The Good Giraffe has been causing a bit of a stir and debate in online communities, some think it’s nice others just plain mad?
I wonder if brands or organisations like the Kindness Offensive will get The Good Giraffe involved in events.
There are some people in life who do great things and Simon Griffiths is one of them. My gorgeous friend Leanne Hammill works for the Loop in Australia and knows my love of social enterprise. She kindly sent me this as she thought I’d love it, and she was right. Great interview with the man himself.
Simon is a social entrepreneur, sounds good huh, wouldn’t we all like to be?
He’s the founder of ‘Who gives a crap’ and works in a team of three, with the perfect combination of skillsets (economics, product design and engineering). You can meet the team here. They wanted to make a difference and set up ‘Who gives a crap’, a brand new toilet paper brand. 50% of the profits go to developing countries, via WaterAid, to help provide better sanitation and more toilets.

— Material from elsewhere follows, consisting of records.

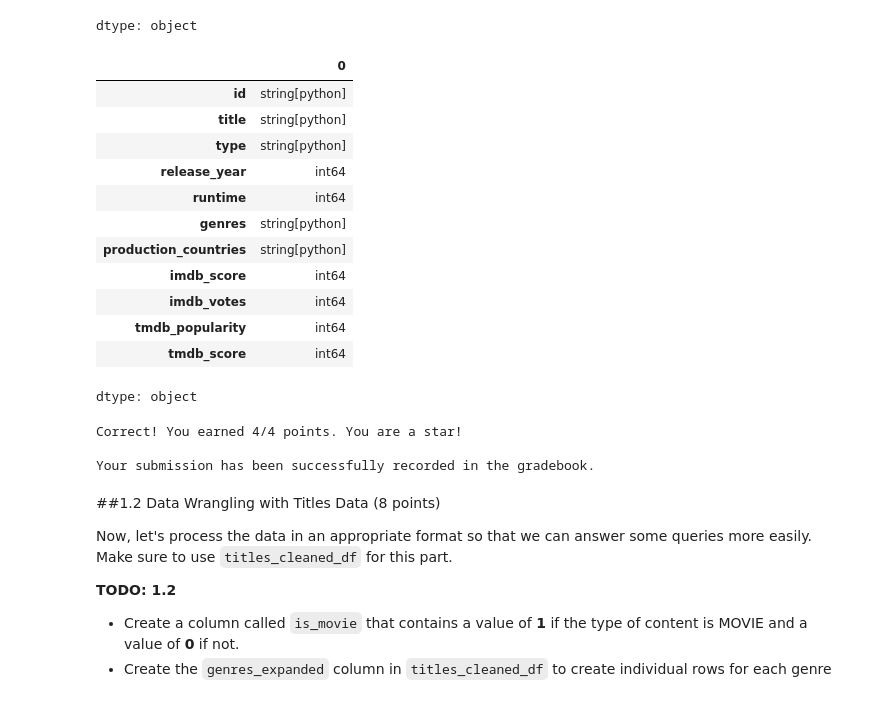
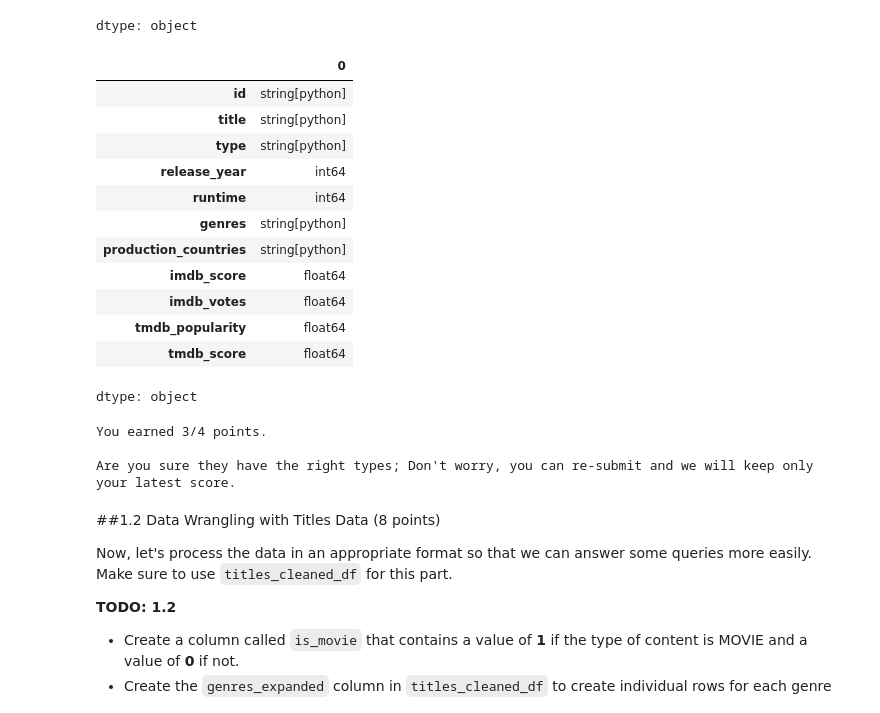
Before and after one commit to YanfuOu/CIS545, a Jupyter notebook: Yanfu_HW_1_FA2024.ipynb, the cells around one changed output. Drawn from its saved outputs; the diff is of its cells as text; code cells hidden in the pictures.

```diff
--- a/Yanfu_HW_1_FA2024.ipynb
+++ b/Yanfu_HW_1_FA2024.ipynb
@@ -283,40 +283,40 @@ dtype: object
 # %%
 #TODO: Cast type
 titles_cleaned_df = titles_cleaned_df.astype({'id':'string',
                                               'title':'string',
                                               'type':'string',
                                               'release_year':int,
                                               'runtime':int,
                                               'genres':'string',
                                               'production_countries':'string',
-                                              'imdb_score':int,
-                                              "imdb_votes":int,
-                                              "tmdb_popularity":int,
-                                              "tmdb_score":int
+                                              'imdb_score':float,
+                                              "imdb_votes":float,
+                                              "tmdb_popularity":float,
+                                              "tmdb_score":float,
                                               })
 titles_cleaned_df.dtypes
 # %% [output]
 |  | 0 |
 | id | string[python] |
 | title | string[python] |
 | type | string[python] |
 | release_year | int64 |
 | runtime | int64 |
 | genres | string[python] |
 | production_countries | string[python] |
-| imdb_score | int64 |
-| imdb_votes | int64 |
-| tmdb_popularity | int64 |
-| tmdb_score | int64 |
+| imdb_score | float64 |
+| imdb_votes | float64 |
+| tmdb_popularity | float64 |
+| tmdb_score | float64 |
 dtype: object
 # %%
 # TEST CASE: titles_cleaned_df (4pt)
 # [CIS 545 PennGrader Cell] - 4 points
 grader.grade(test_case_id = 'titles_cleaned_df', answer = titles_cleaned_df)
 # %% [output]
-Correct! You earned 4/4 points. You are a star!
+You earned 3/4 points.
 
-Your submission has been successfully recorded in the gradebook.
+Are you sure they have the right types; Don't worry, you can re-submit and we will keep only your latest score.
 # %% [markdown]
 
 
```
Also changed, not shown: parts of 18 cells of this notebook.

They needed to raise £50,000 to be able to start the brand and put in a bulk order, so they did a crowd funding campaign. Simon sat on the loo at 6am July 10th, recorded via Google Hangouts, so it was all live streamed and didn’t get off until the £50,000 had been raised. Put your money where your pants are (sorry had to.)
They successfully raised £60,000 in fact and are hoping to corner the business market for bulk orders.
They won a bunch of business plan awards and spent two years perfecting the product and viable business model. What a bloody brilliant project.